“Unfortunately, Bitcoin went into a downward trend around January. This trend combined with the heavily rising difficulty around April and May reduced mining outputs even further. As a result, some user contracts are now mining less than the daily maintenance fee requires to be covered, and thus they entered the 60 days grace period, after which open-ended contracts will get terminated.”Moreover, according to The Next Web:

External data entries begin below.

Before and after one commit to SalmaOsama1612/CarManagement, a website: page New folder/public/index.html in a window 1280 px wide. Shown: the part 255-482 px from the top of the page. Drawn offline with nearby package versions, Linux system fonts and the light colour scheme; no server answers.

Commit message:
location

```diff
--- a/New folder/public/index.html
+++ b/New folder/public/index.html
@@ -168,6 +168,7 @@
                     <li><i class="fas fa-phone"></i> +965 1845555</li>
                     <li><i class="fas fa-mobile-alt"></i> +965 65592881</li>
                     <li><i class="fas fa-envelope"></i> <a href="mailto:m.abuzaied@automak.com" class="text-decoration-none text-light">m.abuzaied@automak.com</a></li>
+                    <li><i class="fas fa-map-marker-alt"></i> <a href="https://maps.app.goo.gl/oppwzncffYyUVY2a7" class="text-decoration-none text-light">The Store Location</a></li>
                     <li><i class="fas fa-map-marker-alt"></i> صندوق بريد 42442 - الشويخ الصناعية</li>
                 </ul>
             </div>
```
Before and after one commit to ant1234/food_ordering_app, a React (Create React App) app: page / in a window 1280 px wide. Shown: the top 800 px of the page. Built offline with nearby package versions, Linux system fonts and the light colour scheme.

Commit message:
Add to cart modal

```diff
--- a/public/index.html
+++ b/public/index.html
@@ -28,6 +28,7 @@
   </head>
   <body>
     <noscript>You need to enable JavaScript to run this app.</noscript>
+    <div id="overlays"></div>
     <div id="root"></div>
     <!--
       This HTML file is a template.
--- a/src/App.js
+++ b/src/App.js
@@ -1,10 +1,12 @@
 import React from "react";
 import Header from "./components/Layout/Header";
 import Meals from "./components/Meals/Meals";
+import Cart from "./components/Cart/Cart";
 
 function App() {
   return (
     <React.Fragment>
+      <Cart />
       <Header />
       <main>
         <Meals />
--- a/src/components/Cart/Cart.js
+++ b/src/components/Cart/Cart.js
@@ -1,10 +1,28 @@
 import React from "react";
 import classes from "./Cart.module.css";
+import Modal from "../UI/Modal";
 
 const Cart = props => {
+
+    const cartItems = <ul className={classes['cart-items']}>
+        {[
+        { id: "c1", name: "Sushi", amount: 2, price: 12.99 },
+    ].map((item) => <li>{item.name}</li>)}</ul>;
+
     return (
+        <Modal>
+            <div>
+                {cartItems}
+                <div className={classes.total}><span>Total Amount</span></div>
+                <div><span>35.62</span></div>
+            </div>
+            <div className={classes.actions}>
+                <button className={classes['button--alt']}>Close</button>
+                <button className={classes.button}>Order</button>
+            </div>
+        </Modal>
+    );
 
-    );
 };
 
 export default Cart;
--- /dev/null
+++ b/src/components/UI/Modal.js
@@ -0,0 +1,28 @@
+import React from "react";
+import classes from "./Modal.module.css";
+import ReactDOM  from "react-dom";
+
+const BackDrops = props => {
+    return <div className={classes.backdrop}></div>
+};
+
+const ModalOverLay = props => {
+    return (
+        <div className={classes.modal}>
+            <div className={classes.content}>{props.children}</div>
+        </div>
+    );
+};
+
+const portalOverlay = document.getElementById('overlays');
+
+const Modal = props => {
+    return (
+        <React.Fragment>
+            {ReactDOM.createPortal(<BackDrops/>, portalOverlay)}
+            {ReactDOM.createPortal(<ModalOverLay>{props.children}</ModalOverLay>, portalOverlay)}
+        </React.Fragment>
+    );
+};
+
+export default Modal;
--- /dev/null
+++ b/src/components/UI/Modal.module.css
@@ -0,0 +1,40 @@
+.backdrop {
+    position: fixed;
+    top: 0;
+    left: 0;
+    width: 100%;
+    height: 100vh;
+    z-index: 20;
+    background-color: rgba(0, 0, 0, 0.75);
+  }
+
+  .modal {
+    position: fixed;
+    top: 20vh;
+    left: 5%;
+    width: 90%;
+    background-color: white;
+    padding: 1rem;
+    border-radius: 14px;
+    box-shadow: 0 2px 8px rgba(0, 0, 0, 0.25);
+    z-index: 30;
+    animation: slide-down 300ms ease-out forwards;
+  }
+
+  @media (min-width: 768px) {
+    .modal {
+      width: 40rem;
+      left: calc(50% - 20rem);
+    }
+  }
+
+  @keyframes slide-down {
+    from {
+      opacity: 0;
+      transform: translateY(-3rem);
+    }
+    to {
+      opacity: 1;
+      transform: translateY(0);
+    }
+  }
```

“It was reported around a month ago that one of Genesis Mining’s main competitors, HashFlare, was experiencing similar problems, and subsequently began terminating unprofitable Bitcoin contracts, Litecoin, Ether and Dash were unaffected. However, at the time it was reported that Genesis remained profitable. It seems this is no longer the case.”See more for yourself, here. Now what happens? Those who had smaller contracts are now without service and it’s unlikely that they will be able to resume service anytime soon either. As Bitcoin’s value falls, the difficulty of mining increases, as is the cost to mine through growing costs for hardware and energy bills. The industry and becoming less and less cost effective. Moreover, the depleting amount of ‘mineable’ Bitcoin means that eventually, the entire industry will become redundant. Of course, other cryptocurrencies can still be mined but for Bitcoin specifically, more projects like this one will see an end of the line soon enough. That is unless the price of Bitcoin manages to skyrocket past the expenses involved in buying running and maintaining mining equipment. If the value of Bitcoin jumps up faster than the price of energy bills, perhaps we will see a change in the climate here. For now though, users who carried out small mining projects within Genesis Mining are no longer able to do so.